An embedded boundary method for the modeling of unsteady combustion in an industrial gas-fired furnace

Description: A new methodology for the modeling of unsteady, nonpremixed, axisymmetric reacting flow in industrial furnaces is presented. The method is an extension of previous work by the authors to complex geometries, multistep kinetics mechanisms, and realistic properties, especially thermochemical data. The walls of the furnace are represented as an embedded boundary in a uniform, rectangular grid. The grid then consists of uniform rectangular cells except at the furnace wall where irregular (mixed) cells may be present. We use finite volume differencing techniques for the convective, viscous, and radiative heat transport terms in the mixed cells, while a finite element-based technique is used to solve the elliptic equation arising from the low-Mach number formulation.

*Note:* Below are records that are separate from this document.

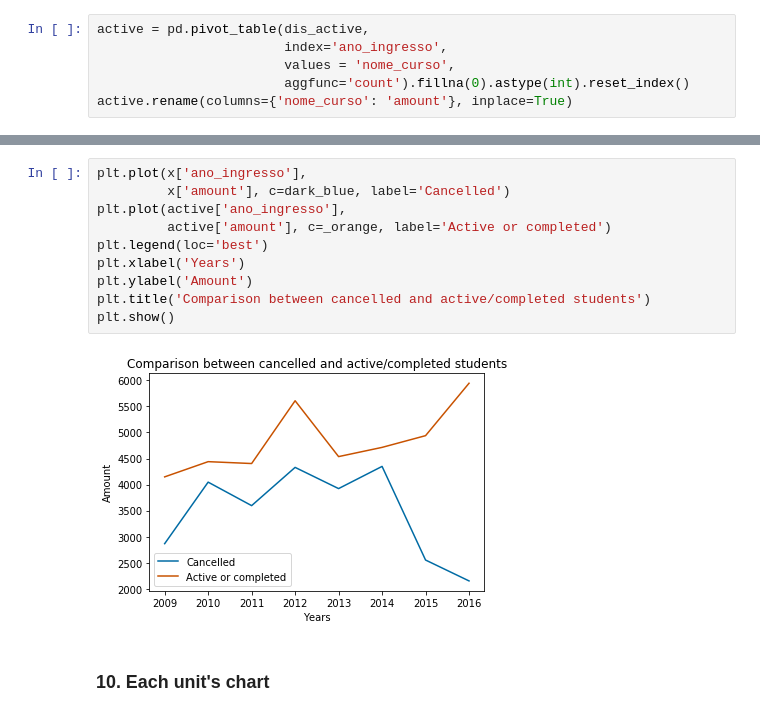
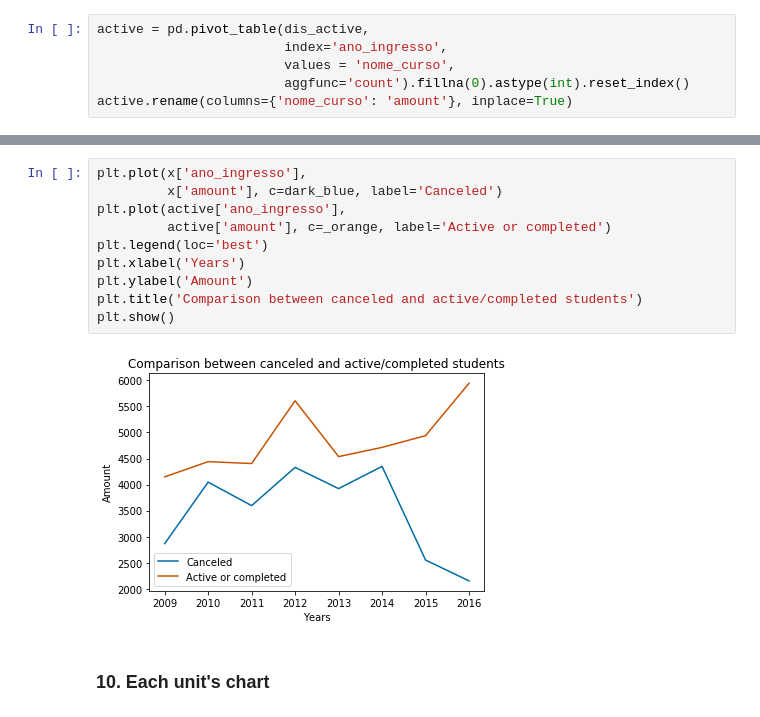
Before and after one commit to bigodel/UFRN-course-analysis, a Jupyter notebook: course_analysis.ipynb, the cells around one changed output, grey strips where cells are left out. Saved outputs shown, nothing was run; the diff lists cells and outputs as text.

```diff
--- a/course_analysis.ipynb
+++ b/course_analysis.ipynb
@@ -478,15 +478,15 @@ And use that last table to create a graph comparing the amount of cancelled and
 # %%
 plt.plot(x['ano_ingresso'],
-         x['amount'], c=dark_blue, label='Cancelled')
+         x['amount'], c=dark_blue, label='Canceled')
 plt.plot(active['ano_ingresso'],
          active['amount'], c=_orange, label='Active or completed')
 plt.legend(loc='best')
 plt.xlabel('Years')
 plt.ylabel('Amount')
-plt.title('Comparison between cancelled and active/completed students')
+plt.title('Comparison between canceled and active/completed students')
 plt.show()
 # %% [output]
-[figure, old version]
+[figure, new version]
 # %% [markdown]
 ### 10. Each unit's chart
 # %% [markdown]
```
Also changed, not shown: parts of 28 cells of this notebook.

Results from the simulation of an experimental natural gas-fired furnace are shown.
Date: October 18, 1995
Creator: Pember, R.B.; Almgren, A.S.; Crutchfield, W.Y.; Howell, L.H.; Bell, J.B.; Colella, P. et al.
Partner: UNT Libraries Government Documents Department

An adaptive projection method for the modeling of unsteady, low-Mach number combustion

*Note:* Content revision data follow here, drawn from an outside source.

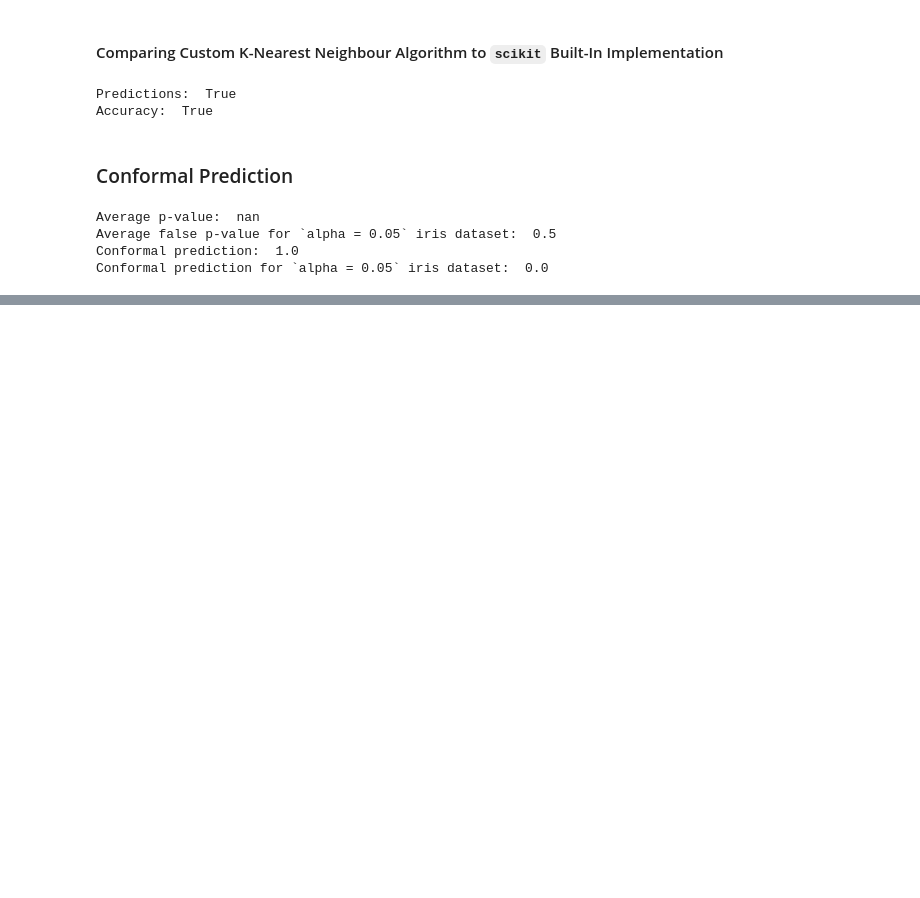
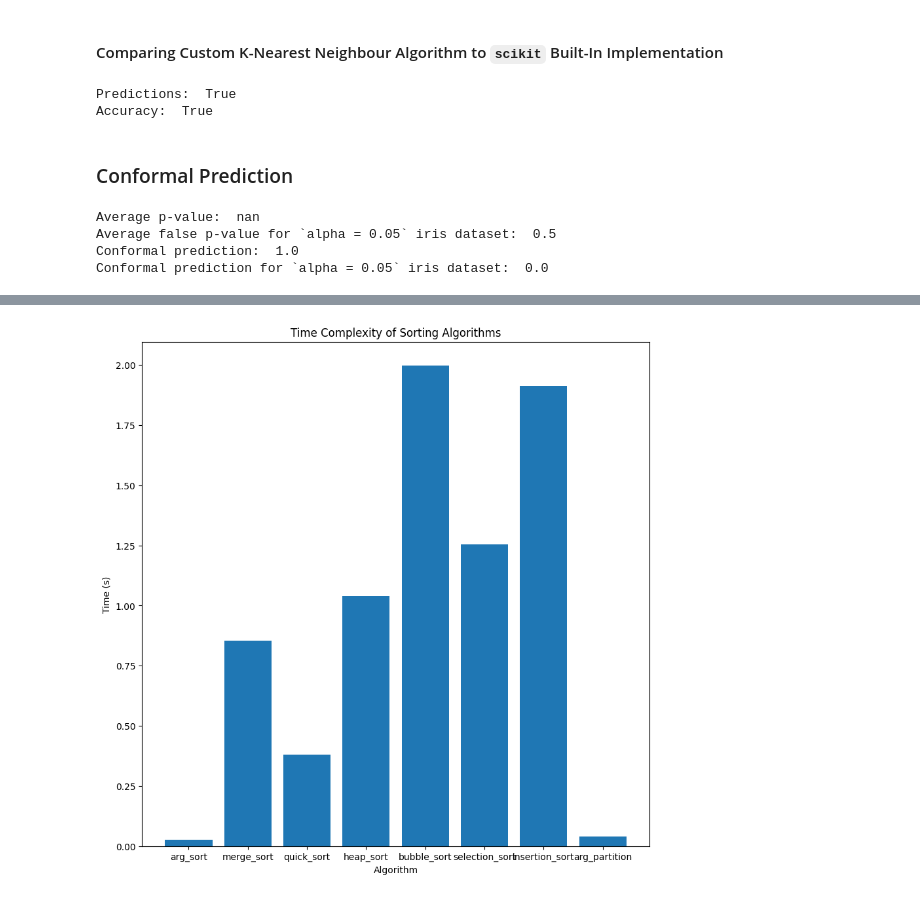
Before and after one commit to mbeps/Machine-Learning-Assignment-1, a Jupyter notebook: new.ipynb, the cells around one changed output, grey strips where cells are left out. Saved outputs shown, nothing was run; the diff lists cells and outputs as text; code cells hidden in the pictures; blank space fills up the shorter version.

Commit message:
Added comparison for sorting algos

```diff
--- a/new.ipynb
+++ b/new.ipynb
@@ -752,0 +789,9 @@ Conformal prediction for `alpha = 0.05` iris dataset:  0.0
+# %%
+arg_sort: float = timeit.timeit("Sorting.arg_sort(random_numbers.copy())", globals=globals(), number=1000)
+merge_sort: float = timeit.timeit("Sorting.merge_sort(random_numbers.copy())", globals=globals(), number=1000)
+quick_sort: float = timeit.timeit("Sorting.quick_sort(random_numbers.copy())", globals=globals(), number=1000)
+heap_sort: float = timeit.timeit("Sorting.heap_sort(random_numbers.copy())", globals=globals(), number=1000)
+bubble_sort: float = timeit.timeit("Sorting.bubble_sort(random_numbers.copy())", globals=globals(), number=1000)
+selection_sort: float = timeit.timeit("Sorting.selection_sort(random_numbers.copy())", globals=globals(), number=1000)
+insertion_sort: float = timeit.timeit("Sorting.insertion_sort(random_numbers.copy())", globals=globals(), number=1000)
+arg_partition: float = timeit.timeit("Sorting.arg_partition(random_numbers.copy())", globals=globals(), number=1000)
@@ -752,0 +816,9 @@ Conformal prediction for `alpha = 0.05` iris dataset:  0.0
+# %%
+plt.figure(figsize=(10, 10))
+plt.title("Time Complexity of Sorting Algorithms")
+plt.xlabel("Algorithm")
+plt.ylabel("Time (s)")
+plt.bar(["arg_sort", "merge_sort", "quick_sort", "heap_sort", "bubble_sort", "selection_sort", "insertion_sort", "arg_partition"], [arg_sort, merge_sort, quick_sort, heap_sort, bubble_sort, selection_sort, insertion_sort, arg_partition])
+plt.show()
+# %% [output]
+[figure, added]
```
Also changed, not shown: parts of 6 cells of this notebook.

Description: In this paper the authors present an adaptive projection method for modeling unsteady, low-Mach reacting flow in an unconfined region. The equations they solve are based on a model for low-Mach number combustion that consists of the evolution equations for density, species concentrations, enthalpy, and momentum coupled with a constraint on the divergence of the flow. The algorithm is based on a projection methodology in which they first advance the evolution equations and then solve an elliptic equation to enforce the divergence constraint. The adaptive mesh refinement (AMR) scheme uses a time-varying, hierarchical grid structure composed of uniform rectangular grids of varying resolution. The integration scheme on the grid hierarchy is a recursive procedure in which a coarse grid is advanced, fine grids are advanced multiple steps to reach the same time as the coarse grid, and the coarse and the fine grids are synchronized. The method is valid for multiple grids on each level and multiple levels of refinement. The method is currently implemented for laminar, axisymmetric flames with a reduced kinetics mechanism and a Lewis number of unity. Two methane-air flames, one steady and the other flickering, are presented as numerical examples.
Date: October 1, 1997
Creator: Pember, R.B.; Howell, L.H.; Bell, J.B.; Colella, P.; Crutchfield, W.Y.; Fiveland, W.A. et al.
Partner: UNT Libraries Government Documents Department

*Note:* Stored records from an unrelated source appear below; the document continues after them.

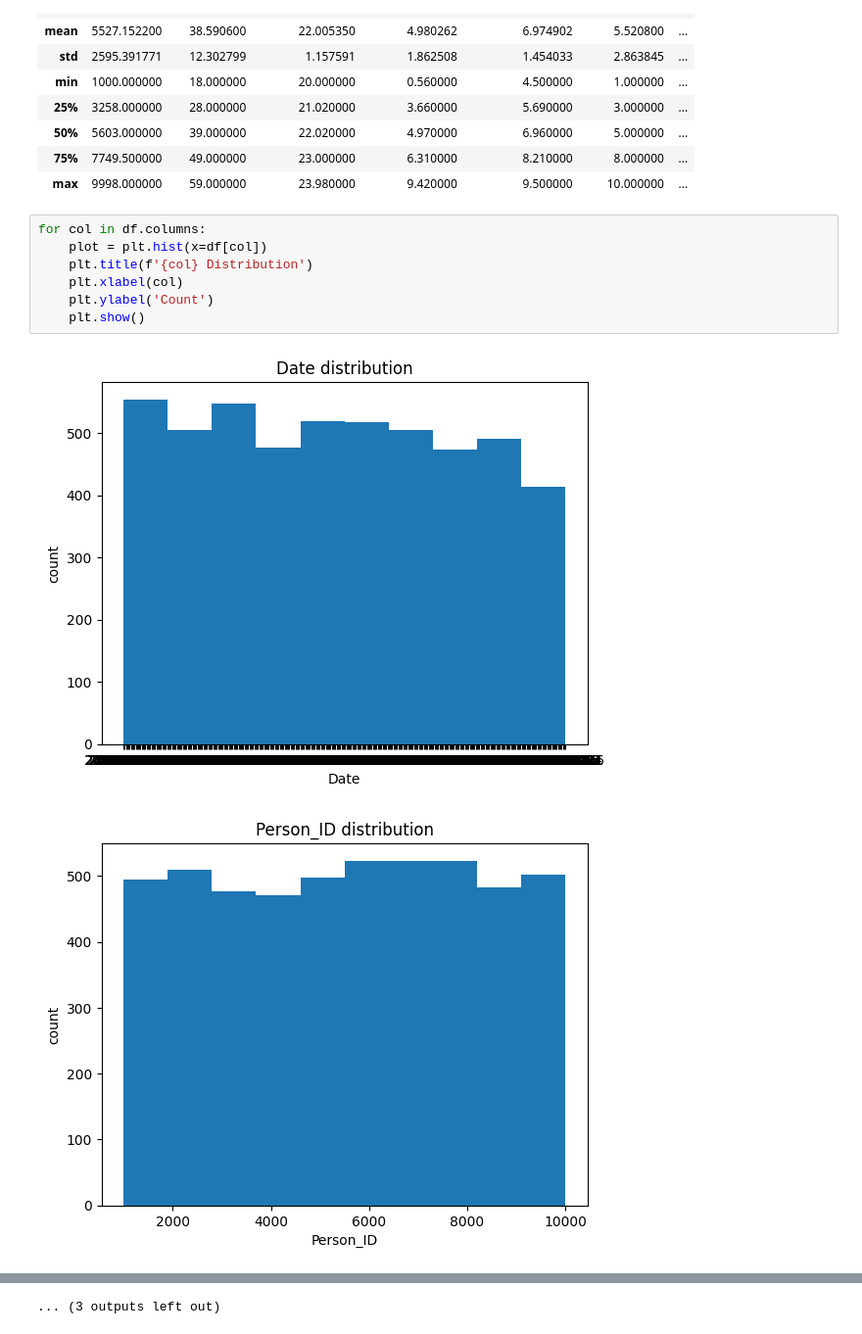
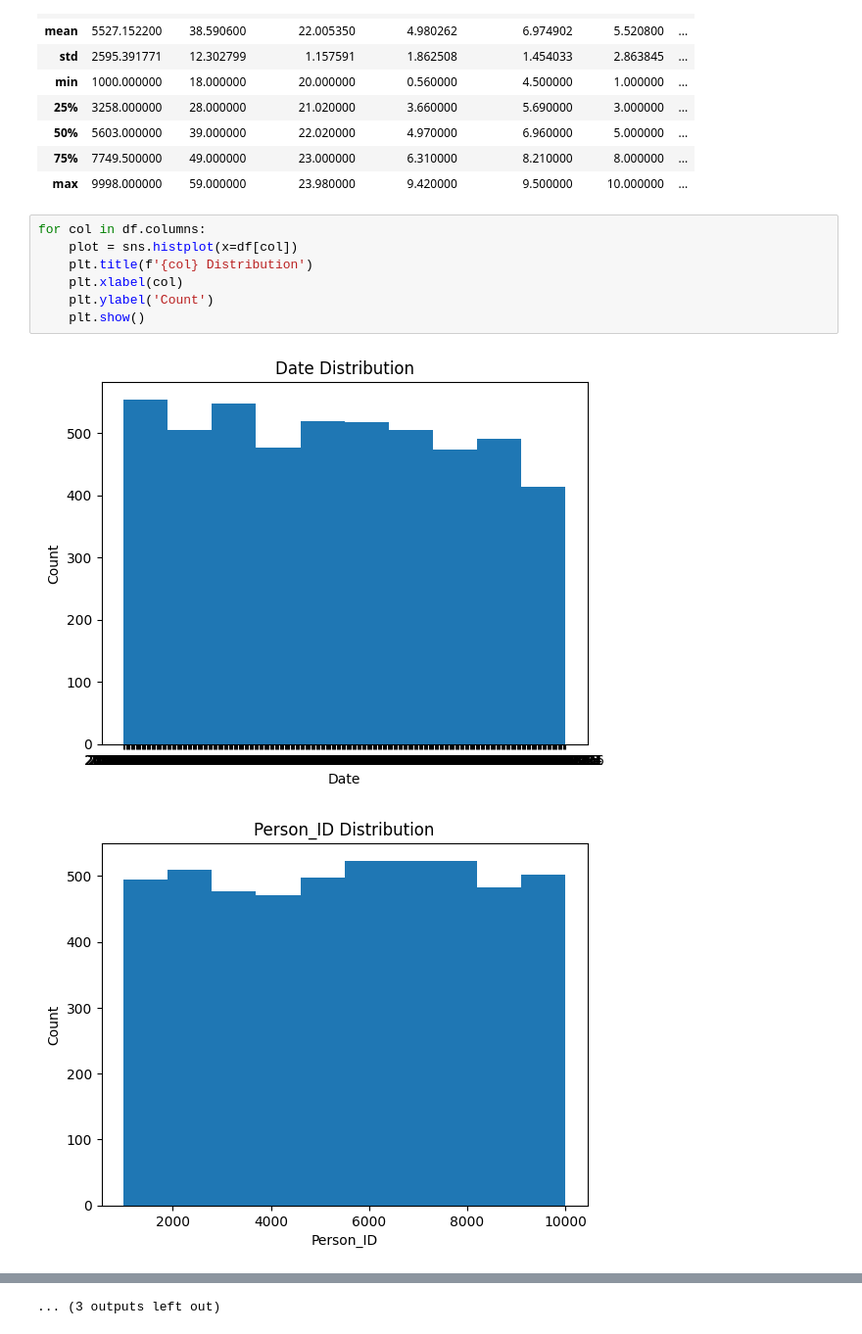
Before and after one commit to hensleyas21/SalariesML, a Jupyter notebook: data_analysis.ipynb, the cells around one changed output, grey strips where cells are left out. Shown at 98% size. Drawn from its saved outputs; the diff is of its cells as text.

Commit message:
Using seaborn for plotting

```diff
--- a/data_analysis.ipynb
+++ b/data_analysis.ipynb
@@ -16,14 +17,14 @@ df.describe()
 | max | 9998.000000 | 59.000000 | 23.980000 | 9.420000 | 9.500000 | 10.000000 | ... |
 # %%
 for col in df.columns:
-    plot = plt.hist(x=df[col])
+    plot = sns.histplot(x=df[col])
     plt.title(f'{col} Distribution')
     plt.xlabel(col)
     plt.ylabel('Count')
     plt.show()
 # %% [output]
 [figure]
-[figure, old version]
+[figure, new version]
 [figure]
 [figure]
 [figure]
```
Also changed, not shown: parts of 1 cell of this notebook.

An adaptive multifluid interface-capturing method for compressible flow in complex geometries

Description: We present a numerical method for solving the multifluid equations of gas dynamics using an operator-split second-order Godunov method for flow in complex geometries in two and three dimensions. The multifluid system treats the fluid components as thermodynamically distinct entities and correctly models fluids with different compressibilities. This treatment allows a general equation-of-state (EOS) specification and the method is implemented so that the EOS references are minimized. The current method is complementary to volume-of-fluid (VOF) methods in the sense that a VOF representation is used, but no interface reconstruction is performed. The Godunov integrator captures the interface during the solution process. The basic multifluid integrator is coupled to a Cartesian grid algorithm that also uses a VOF representation of the fluid-body interface. This representation of the fluid-body interface allows the algorithm to easily accommodate arbitrarily complex geometries. The resulting single grid multifluid-Cartesian grid integration scheme is coupled to a local adaptive mesh refinement algorithm that dynamically refines selected regions of the computational grid to achieve a desired level of accuracy. The overall method is fully conservative with respect to the total mixture. The method will be used for a simple nozzle problem in two-dimensional axisymmetric coordinates.
Date: April 1, 1995
Creator: Greenough, J.A.; Beckner, V.; Pember, R.B.; Crutchfield, W.Y.; Bell, J.B. & Colella, P.
Partner: UNT Libraries Government Documents Department